Opera Software delivers the alpha version of the new Opera 11 browser, which supports extensions.

Opera Software has released the first alpha of Opera 11, the next version of the company's desktop Web browser.

At its recent "Up North Web" event for press and analysts in Oslo, Norway, Opera previewed Opera 11 and announced that it will support extensions. The company on Oct. 21 released the initial version of the browser to the public.

Opera 11 is the first Opera browser to include extensions, browser add-ons made using Opera application programming interfaces (APIs) and Web standards like HTML5 and JavaScript. These additions bring a new level of customization. Opera 11 alpha is available from http://www.opera.com/browser/next/.

Extensions allow users to make their Web browser their own by adding features and functionality directly into the browser itself, rather than as stand-alone Opera Widgets or Opera Unite applications, Opera said in a press release on the release of the new browser. Developers can build extensions with the same Web standards they already use to build Websites and Web applications. And with only a few tweaks to their code, developers who have already authored a similar extension for other browsers will be able to share their creation with more than 50 million Opera desktop users.

In addition, as an added benefit for developers, Opera also launched an open developer API for the Opera Link browser synchronization service.

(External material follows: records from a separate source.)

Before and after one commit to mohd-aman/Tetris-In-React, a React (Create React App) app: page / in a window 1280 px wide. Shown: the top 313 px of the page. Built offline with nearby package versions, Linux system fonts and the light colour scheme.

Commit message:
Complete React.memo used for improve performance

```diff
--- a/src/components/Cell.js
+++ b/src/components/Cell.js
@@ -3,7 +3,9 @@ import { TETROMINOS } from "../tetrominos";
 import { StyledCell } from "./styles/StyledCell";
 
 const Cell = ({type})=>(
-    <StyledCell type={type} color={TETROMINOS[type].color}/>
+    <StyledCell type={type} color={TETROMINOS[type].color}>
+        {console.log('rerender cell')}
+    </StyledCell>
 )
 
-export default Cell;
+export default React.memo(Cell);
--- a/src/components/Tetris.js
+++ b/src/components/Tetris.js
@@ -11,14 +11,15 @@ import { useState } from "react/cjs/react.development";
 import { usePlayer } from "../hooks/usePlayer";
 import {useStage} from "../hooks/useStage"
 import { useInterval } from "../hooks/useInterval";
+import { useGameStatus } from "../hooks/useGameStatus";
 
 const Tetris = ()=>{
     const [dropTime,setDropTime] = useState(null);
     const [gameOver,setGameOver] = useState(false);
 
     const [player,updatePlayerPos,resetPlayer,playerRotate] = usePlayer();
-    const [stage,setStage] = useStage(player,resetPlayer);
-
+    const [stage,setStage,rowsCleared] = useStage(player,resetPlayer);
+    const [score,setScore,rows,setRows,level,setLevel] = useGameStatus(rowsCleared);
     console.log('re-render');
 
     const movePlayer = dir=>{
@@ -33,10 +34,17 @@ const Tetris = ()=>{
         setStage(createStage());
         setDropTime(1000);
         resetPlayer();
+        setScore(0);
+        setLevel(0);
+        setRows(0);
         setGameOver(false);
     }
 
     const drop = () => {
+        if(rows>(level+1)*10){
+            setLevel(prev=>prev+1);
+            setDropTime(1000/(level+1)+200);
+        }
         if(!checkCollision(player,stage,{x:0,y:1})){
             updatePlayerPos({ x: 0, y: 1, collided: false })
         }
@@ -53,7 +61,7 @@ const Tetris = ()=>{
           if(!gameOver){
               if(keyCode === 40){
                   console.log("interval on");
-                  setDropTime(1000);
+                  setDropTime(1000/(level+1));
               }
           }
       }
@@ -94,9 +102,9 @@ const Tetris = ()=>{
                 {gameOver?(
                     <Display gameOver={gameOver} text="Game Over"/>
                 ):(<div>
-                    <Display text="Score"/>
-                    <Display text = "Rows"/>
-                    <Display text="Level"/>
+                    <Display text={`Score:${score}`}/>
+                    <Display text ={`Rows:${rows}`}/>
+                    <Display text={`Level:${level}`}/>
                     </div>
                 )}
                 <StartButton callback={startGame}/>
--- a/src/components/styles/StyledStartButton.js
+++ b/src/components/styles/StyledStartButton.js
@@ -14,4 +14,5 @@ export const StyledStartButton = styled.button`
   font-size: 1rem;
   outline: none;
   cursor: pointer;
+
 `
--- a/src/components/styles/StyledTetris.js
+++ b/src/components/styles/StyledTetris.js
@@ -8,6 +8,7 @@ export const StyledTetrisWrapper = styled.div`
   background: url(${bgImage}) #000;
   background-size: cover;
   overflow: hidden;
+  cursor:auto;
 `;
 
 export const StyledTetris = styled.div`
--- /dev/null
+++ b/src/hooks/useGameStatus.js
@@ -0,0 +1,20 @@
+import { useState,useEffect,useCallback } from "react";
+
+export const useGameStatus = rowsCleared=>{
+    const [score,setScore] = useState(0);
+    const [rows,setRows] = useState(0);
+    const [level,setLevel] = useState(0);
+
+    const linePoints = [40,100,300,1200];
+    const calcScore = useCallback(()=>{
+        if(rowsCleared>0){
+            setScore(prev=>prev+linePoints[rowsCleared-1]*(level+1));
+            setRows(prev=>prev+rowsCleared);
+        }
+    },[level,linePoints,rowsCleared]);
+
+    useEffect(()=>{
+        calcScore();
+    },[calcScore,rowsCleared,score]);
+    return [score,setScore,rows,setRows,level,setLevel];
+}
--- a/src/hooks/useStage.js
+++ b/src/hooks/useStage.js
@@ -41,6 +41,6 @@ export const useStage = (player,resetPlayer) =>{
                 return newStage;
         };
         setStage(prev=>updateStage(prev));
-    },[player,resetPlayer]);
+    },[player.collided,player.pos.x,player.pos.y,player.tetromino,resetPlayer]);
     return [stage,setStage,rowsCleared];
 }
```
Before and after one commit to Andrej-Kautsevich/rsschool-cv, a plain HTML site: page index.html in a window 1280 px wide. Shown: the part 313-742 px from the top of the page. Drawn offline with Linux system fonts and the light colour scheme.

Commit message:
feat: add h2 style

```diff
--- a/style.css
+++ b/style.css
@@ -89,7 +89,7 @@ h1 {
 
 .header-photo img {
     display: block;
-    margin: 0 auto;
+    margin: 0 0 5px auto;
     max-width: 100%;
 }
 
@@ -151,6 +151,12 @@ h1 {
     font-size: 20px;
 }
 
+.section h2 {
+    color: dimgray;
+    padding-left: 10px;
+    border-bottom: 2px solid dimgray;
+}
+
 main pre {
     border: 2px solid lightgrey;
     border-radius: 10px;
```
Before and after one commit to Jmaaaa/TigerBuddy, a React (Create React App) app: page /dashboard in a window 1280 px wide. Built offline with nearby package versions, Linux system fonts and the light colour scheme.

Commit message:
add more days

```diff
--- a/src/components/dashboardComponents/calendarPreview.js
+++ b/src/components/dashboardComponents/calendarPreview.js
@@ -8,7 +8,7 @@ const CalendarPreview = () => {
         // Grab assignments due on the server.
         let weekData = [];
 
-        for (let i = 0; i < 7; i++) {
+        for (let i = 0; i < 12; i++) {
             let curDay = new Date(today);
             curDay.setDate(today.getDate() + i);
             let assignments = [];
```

Using this API, developers can integrate Opera Link data with other services online and build applications with libraries made available for Java and Python:

"Opera has always been customizable, but now you can personalize your browser in a new way through Opera extensions," said Jon von Tetzchner, co-founder of Opera, in a statement. "We take pride in introducing new features to the browser. Now, other developers can join in the fun and share their innovations with millions of people. Everyone using Opera 11 will be able to personalize their browser in myriad ways, which opens up so many possibilities for making the Web a more personal experience."

According to Opera, developers can make an extension in three easy steps:

1. Visit http://dev.opera.com/articles/view/introduction-to-opera-extensions/ for complete tutorials and a guide to getting started.

2. Code your extension using common Web standards, such as HTML5, JavaScript and CSS.

3. Upload to http://addons.labs.opera.com/.

And Opera checks all extensions before they are made public to ensure the catalog of extensions is free from defects and malicious software.